Lulu Yilun Chen, 23, a recent graduate of the Communication University of China, Beijing, knew that Columbia’s Graduate School of Journalism needed to be her next stop if she was going to achieve her goal of testing the Chinese journalism establishment. A broadcast major, Chen has wanted to be a journalist since she was 12. While a student in China, she was an intern at China Central Television, the largest state-run television station in China and at the Associated Press’ Beijing bureau. She is one of the founders of a student-run newspaper, independent of the Communist Party Youth League, which is a rarity at Chinese universities.
Chen is a native of Beijing but as a child she traveled with her parents while her father studied in Holland and the United States.
Lenore Cho, a newspaper concentrator at Columbia’s School of Journalism, is covering Gowanus. Born and raised in New Orleans, her desire to become a journalist was cemented during a high school summer internship at her hometown paper, The Times-Picayune. She worked as a copy editor at The Washington Post and earlier worked as an assistant news editor at ESPN.com in Bristol, Conn. As an undergraduate at Smith College, she completed internships at the Post, The Boston Globe, The Times-Picayune and the Daily Hampshire Gazette in Northampton, Mass. A political junkie, Lenore worked on Hillary Clinton’s presidential campaign and in New York City politics and was also an intern on Capitol Hill.
Radhika Gupta is an accomplished lawyer, business owner and entrepreneur. And soon she hopes to add storyteller to her list of achievements. Gupta was inspired to come to the United States and pursue a master’s degree in journalism at Columbia after getting to know the artisans who supply their goods to her design shops in her native India. She hopes to hone her skills as a journalist and ultimately tell stories of those toiling behind the scenes in rural India.
Gupta believes media training is an incredibly useful tool for anyone today and hopes to return to India and start a web magazine focusing on the great cultural and social change taking place there.
She loves the Beatles, Bach and strawberries in no particular order.
Ryan Hatch, 24, is covering sports in New York City while studying at Columbia’s Graduate School of Journalism. He spent the last year as a sports writer for the Duncan Banner in Duncan, Oklahoma, following his graduation from the University of Colorado in 2008.
He spent the 2007 summer as an intern at a public relations firm in Washington D.C. and was a reporter for the Colorado Daily in Boulder his senior year of college. He is currently a sports intern with the New York Daily News.
A native of Colorado, he misses everything but the weather of the Centennial State. He hopes his career in sportswriting will provide an opportunity to travel around the world.
Elif Ince was born and raised in Istanbul, once the last stop of the Orient Express. A print concentrator at Columbia’s Graduate School of Journalism, she is reporting and writing about New York City.

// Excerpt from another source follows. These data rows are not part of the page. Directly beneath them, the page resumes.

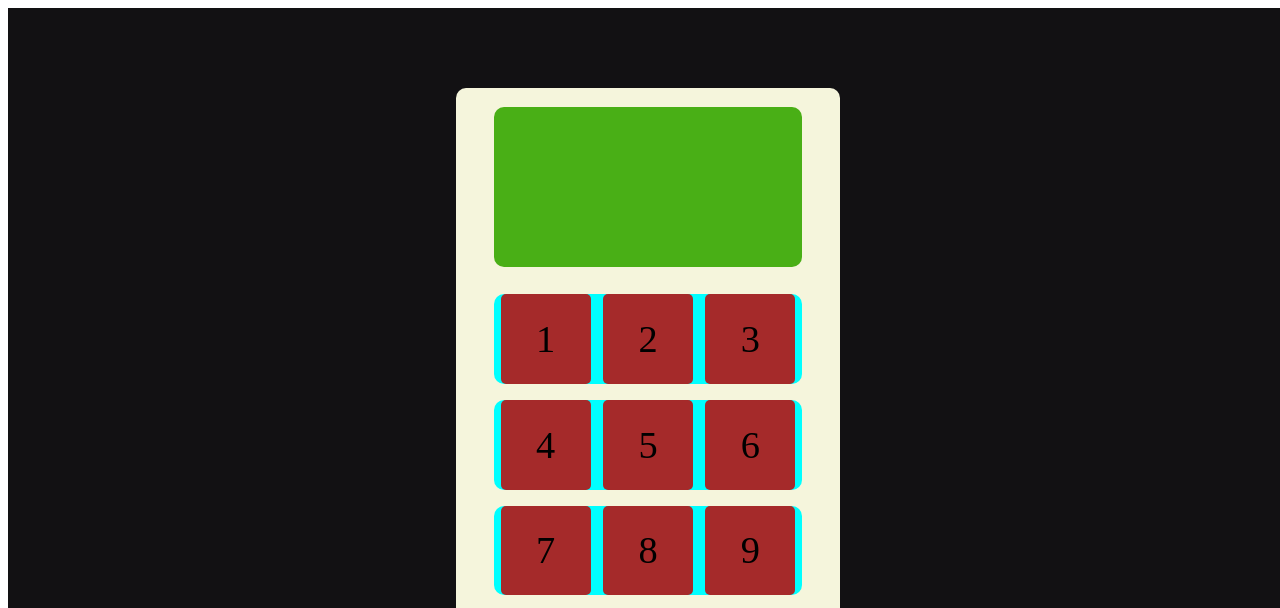
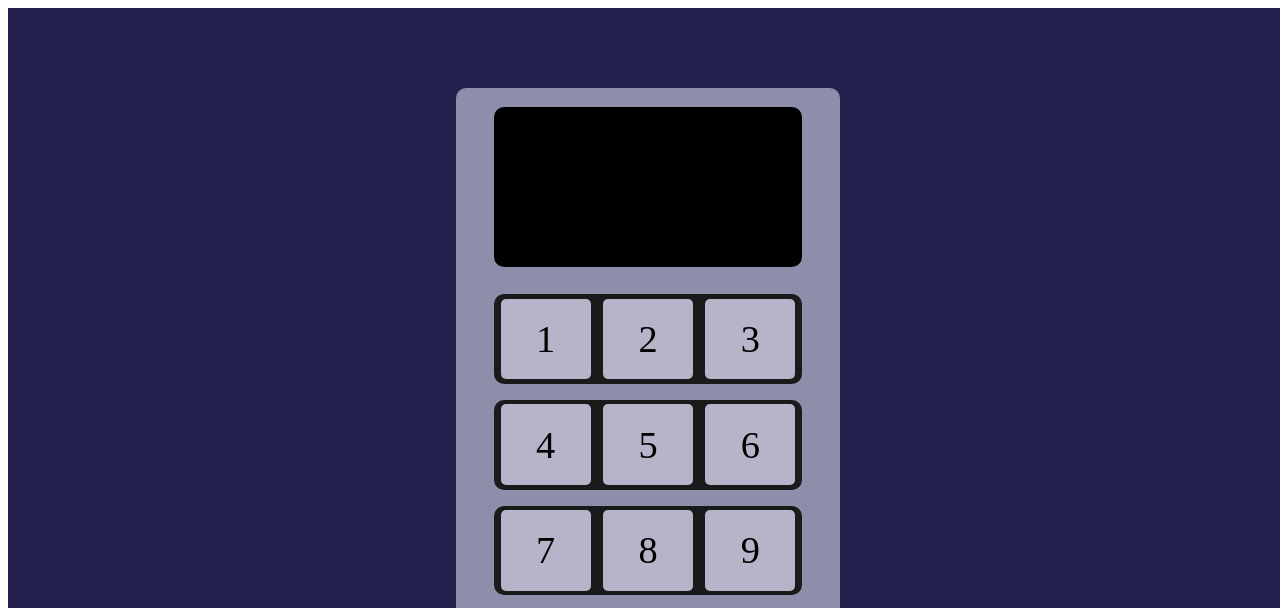
Before and after one commit to Pbrochu94/calculator, a plain HTML site: page index.html in a window 1280 px wide. Shown: the top 608 px of the page. Drawn offline with Linux system fonts and the light colour scheme.

Commit message:
Done with the color(first pass)
TODO: Start working on behavior script

```diff
--- a/style.css
+++ b/style.css
@@ -12,14 +12,14 @@ body
     align-items: center;
     height:100%;
     width:100%;
-    background-color: rgb(18, 17, 19);
+    background-color: rgb(35, 31, 77);
 }
 
 .calculator
 {
     height:80%;
     width:30%;
-    background-color:beige;
+    background-color:rgb(140, 142, 170);
     display:flex;
     flex-direction: column;
     flex-shrink:1;
@@ -30,7 +30,7 @@ body
 {
     height:25%;
     width:80%;
-    background-color: rgb(73, 175, 22);
+    background-color: rgb(0, 0, 0);
     margin: 5%;
     border-radius: 10px;
 }
@@ -42,7 +42,7 @@ body
     margin: 8px;
     border-radius: 10px;
     display:flex;
-    background-color: aqua;
+    background-color: rgb(25, 26, 26);
     align-items: center;
     box-sizing: border-box;
 }
@@ -50,9 +50,9 @@ body
 .buttons
 {
     box-sizing: border-box;
-    height:100%;
+    height:90%;
     width:100%;
-    background-color:brown;
+    background-color:rgb(181, 180, 201);
     flex-shrink: 1;
     margin:2%;
     border-radius: 5px;
```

Before coming to Columbia, she graduated from Brown University with a bachelor’s in art history. At Brown, she published an investigative story about students with eating disorders and the university’s controversial handling of their cases for the Brown Daily Herald. She has written several reviews about art exhibitions, retail establishments and bars that have been published in nymag.com and Time Out New York online, and she has worked as an editorial intern at Esquire magazine. She has contributed feature articles to Harper’s Bazaar, Travel+Leisure, Cosmopolitan and Time Out magazine in Istanbul.
When she’s not chasing a story, she enjoys cooking, digging into New York’s food and nightlife scene, walking around the city and thinking about starting yoga one day.